• [Problem statement] Your answer should consist of the lines in the following data that contain "scss".

[[ Data in this exercise, beginning ]]

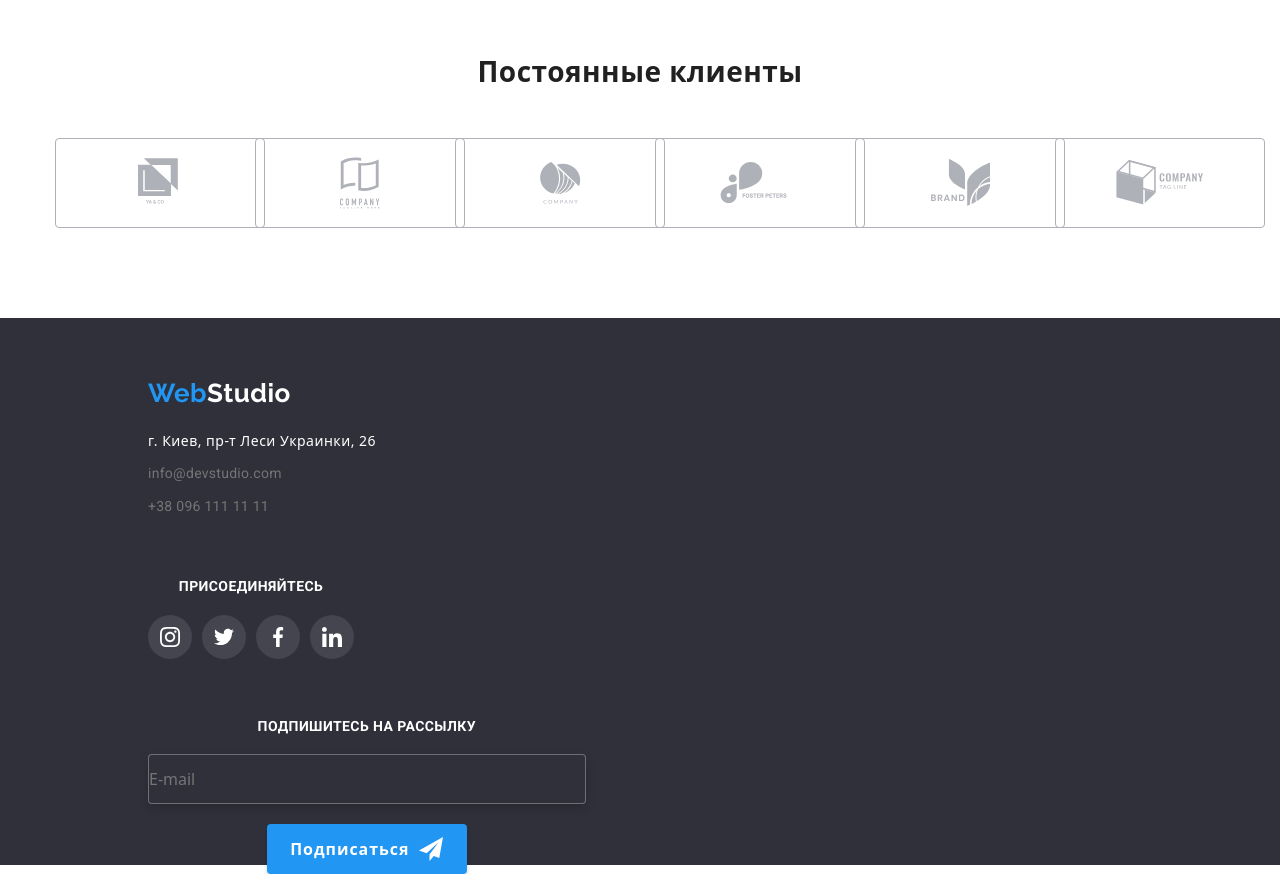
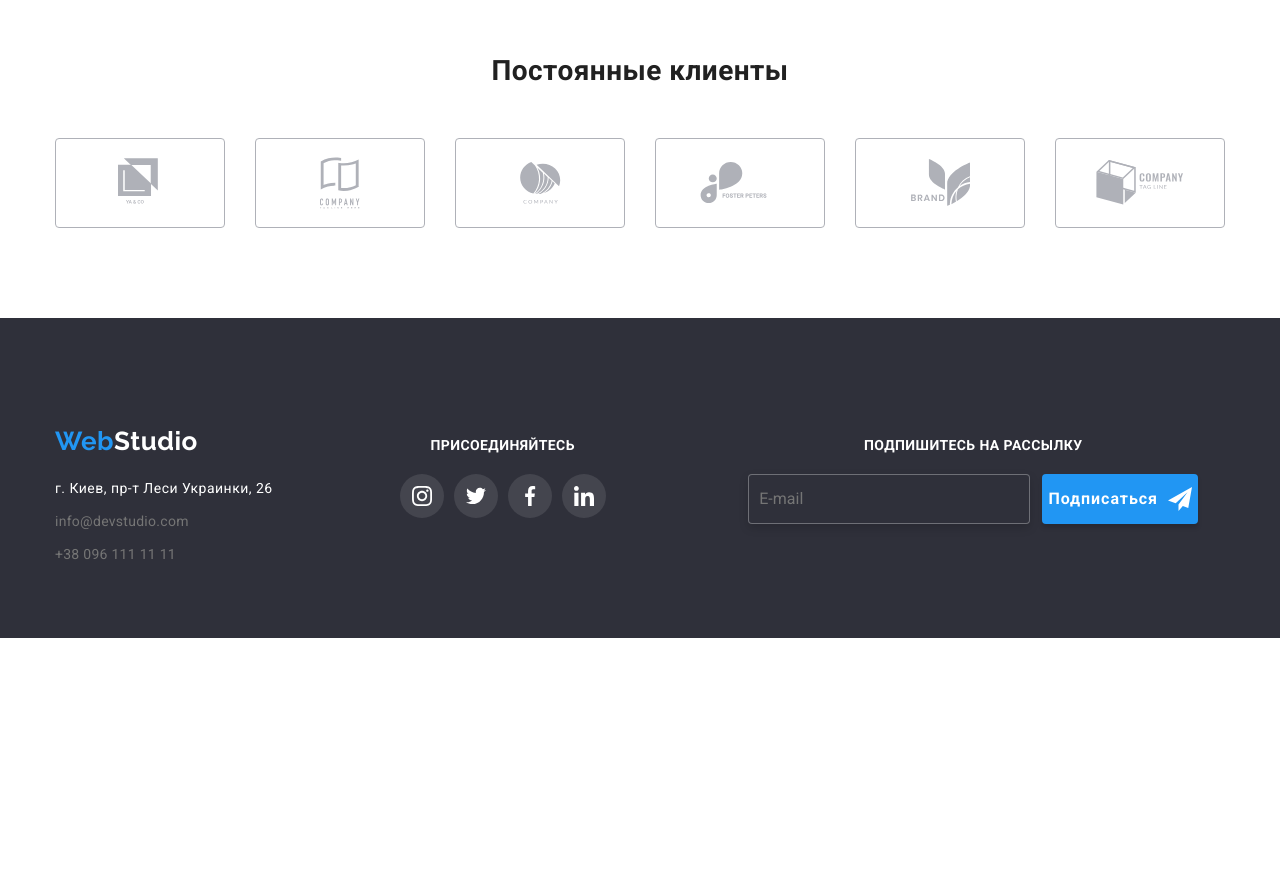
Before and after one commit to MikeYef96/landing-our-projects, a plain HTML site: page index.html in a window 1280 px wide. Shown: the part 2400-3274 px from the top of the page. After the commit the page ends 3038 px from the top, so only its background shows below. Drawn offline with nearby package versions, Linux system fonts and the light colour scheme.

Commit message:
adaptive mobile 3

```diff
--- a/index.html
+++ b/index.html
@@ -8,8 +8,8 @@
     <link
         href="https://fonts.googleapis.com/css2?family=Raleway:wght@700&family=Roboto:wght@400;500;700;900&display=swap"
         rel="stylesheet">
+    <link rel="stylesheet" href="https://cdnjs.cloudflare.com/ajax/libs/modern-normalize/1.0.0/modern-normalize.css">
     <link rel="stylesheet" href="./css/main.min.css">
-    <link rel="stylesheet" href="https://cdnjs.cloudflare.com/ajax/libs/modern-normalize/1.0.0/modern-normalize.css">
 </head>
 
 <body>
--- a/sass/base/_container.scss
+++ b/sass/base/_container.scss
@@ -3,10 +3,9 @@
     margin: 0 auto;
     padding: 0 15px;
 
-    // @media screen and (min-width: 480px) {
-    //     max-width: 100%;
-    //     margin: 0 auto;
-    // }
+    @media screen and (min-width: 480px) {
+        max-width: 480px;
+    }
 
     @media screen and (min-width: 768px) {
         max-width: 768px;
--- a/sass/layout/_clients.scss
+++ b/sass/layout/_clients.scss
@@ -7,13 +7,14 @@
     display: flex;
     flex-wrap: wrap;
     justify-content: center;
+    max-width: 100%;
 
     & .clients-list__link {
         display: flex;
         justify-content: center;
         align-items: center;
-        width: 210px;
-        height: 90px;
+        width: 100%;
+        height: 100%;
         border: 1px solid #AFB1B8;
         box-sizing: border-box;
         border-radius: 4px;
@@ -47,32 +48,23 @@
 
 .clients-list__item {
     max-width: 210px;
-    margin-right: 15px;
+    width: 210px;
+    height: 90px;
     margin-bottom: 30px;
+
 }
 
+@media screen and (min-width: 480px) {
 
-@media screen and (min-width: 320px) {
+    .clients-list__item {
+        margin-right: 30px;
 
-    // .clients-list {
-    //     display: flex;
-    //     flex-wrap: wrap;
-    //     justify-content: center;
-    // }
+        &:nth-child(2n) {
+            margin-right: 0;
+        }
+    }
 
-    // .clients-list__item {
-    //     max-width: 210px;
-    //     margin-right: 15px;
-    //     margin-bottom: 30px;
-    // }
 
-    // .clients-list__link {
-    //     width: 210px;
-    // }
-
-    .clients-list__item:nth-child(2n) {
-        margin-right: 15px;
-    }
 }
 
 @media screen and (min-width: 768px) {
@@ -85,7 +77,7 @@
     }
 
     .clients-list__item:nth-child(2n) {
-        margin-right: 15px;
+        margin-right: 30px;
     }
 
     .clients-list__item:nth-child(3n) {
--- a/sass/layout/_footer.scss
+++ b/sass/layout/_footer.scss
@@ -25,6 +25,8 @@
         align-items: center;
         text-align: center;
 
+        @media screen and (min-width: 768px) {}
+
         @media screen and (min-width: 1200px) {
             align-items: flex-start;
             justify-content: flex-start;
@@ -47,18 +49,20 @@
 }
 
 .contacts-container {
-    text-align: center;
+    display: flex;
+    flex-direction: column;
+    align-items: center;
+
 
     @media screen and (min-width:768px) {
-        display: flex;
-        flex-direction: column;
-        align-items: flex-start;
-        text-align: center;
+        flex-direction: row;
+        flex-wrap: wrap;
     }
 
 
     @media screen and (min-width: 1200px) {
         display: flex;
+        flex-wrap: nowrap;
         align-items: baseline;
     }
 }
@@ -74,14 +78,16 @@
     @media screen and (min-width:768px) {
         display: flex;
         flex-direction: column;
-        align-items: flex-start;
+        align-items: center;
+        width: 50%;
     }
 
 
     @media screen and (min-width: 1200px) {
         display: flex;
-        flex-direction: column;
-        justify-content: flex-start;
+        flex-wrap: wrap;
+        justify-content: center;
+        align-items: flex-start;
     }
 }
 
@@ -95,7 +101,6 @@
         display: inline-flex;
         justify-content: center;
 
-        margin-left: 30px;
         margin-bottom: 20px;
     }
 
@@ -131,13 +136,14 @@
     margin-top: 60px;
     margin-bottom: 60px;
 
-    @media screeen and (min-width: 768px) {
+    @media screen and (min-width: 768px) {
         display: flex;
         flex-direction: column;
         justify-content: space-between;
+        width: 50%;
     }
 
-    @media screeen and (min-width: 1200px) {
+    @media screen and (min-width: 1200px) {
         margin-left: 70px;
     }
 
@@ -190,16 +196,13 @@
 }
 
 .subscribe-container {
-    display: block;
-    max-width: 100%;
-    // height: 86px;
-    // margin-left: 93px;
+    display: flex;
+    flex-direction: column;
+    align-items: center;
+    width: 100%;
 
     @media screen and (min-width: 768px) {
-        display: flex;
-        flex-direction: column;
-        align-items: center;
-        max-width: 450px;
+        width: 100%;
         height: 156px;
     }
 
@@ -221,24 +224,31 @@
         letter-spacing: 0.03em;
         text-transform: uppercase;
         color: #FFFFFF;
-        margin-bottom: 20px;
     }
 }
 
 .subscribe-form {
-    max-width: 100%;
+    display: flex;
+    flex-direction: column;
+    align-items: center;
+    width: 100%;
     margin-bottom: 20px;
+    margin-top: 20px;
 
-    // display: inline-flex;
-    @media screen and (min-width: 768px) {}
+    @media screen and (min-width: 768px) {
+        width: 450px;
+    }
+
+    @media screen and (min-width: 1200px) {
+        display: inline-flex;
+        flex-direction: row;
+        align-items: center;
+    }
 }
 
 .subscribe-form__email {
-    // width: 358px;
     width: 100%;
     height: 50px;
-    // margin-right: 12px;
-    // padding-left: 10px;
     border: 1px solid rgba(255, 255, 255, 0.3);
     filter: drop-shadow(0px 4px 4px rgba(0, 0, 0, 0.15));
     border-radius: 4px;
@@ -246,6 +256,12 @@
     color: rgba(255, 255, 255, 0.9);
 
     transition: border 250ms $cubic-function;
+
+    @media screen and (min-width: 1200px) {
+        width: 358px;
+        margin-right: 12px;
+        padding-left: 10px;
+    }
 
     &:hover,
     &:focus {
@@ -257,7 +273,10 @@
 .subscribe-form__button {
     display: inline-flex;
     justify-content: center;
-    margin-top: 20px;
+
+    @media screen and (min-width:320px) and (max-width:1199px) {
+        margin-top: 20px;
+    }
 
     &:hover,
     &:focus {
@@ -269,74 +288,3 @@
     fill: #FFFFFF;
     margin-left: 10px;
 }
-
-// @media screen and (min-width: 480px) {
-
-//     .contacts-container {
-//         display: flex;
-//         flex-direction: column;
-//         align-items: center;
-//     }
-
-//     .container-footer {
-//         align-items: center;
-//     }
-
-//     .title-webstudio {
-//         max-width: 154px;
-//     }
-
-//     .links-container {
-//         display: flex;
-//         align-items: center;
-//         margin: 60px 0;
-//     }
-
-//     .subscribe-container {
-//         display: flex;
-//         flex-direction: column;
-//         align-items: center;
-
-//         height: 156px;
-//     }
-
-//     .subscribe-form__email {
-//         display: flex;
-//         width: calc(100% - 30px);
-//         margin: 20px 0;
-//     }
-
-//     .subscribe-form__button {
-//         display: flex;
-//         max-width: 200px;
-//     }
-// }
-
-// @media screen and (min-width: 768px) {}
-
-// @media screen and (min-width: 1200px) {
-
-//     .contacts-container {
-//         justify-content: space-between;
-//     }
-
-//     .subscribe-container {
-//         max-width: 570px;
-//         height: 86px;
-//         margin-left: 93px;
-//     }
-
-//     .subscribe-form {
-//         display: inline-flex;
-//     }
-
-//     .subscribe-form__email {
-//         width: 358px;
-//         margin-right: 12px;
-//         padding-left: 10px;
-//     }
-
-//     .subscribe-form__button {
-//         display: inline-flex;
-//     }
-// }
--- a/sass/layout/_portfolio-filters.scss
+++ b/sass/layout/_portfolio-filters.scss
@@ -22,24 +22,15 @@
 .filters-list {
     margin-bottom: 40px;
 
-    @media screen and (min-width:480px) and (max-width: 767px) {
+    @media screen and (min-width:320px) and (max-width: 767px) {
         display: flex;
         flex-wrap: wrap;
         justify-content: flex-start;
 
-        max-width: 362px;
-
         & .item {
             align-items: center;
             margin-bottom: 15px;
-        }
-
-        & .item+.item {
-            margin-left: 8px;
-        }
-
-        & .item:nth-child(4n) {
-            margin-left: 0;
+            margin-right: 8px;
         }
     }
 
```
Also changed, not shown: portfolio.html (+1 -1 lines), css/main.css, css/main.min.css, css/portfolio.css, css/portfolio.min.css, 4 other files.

[[ Data in this exercise, end ]]

• [Your solution]
--- a/sass/base/_container.scss
+++ b/sass/base/_container.scss
--- a/sass/layout/_clients.scss
+++ b/sass/layout/_clients.scss
--- a/sass/layout/_footer.scss
+++ b/sass/layout/_footer.scss
--- a/sass/layout/_portfolio-filters.scss
+++ b/sass/layout/_portfolio-filters.scss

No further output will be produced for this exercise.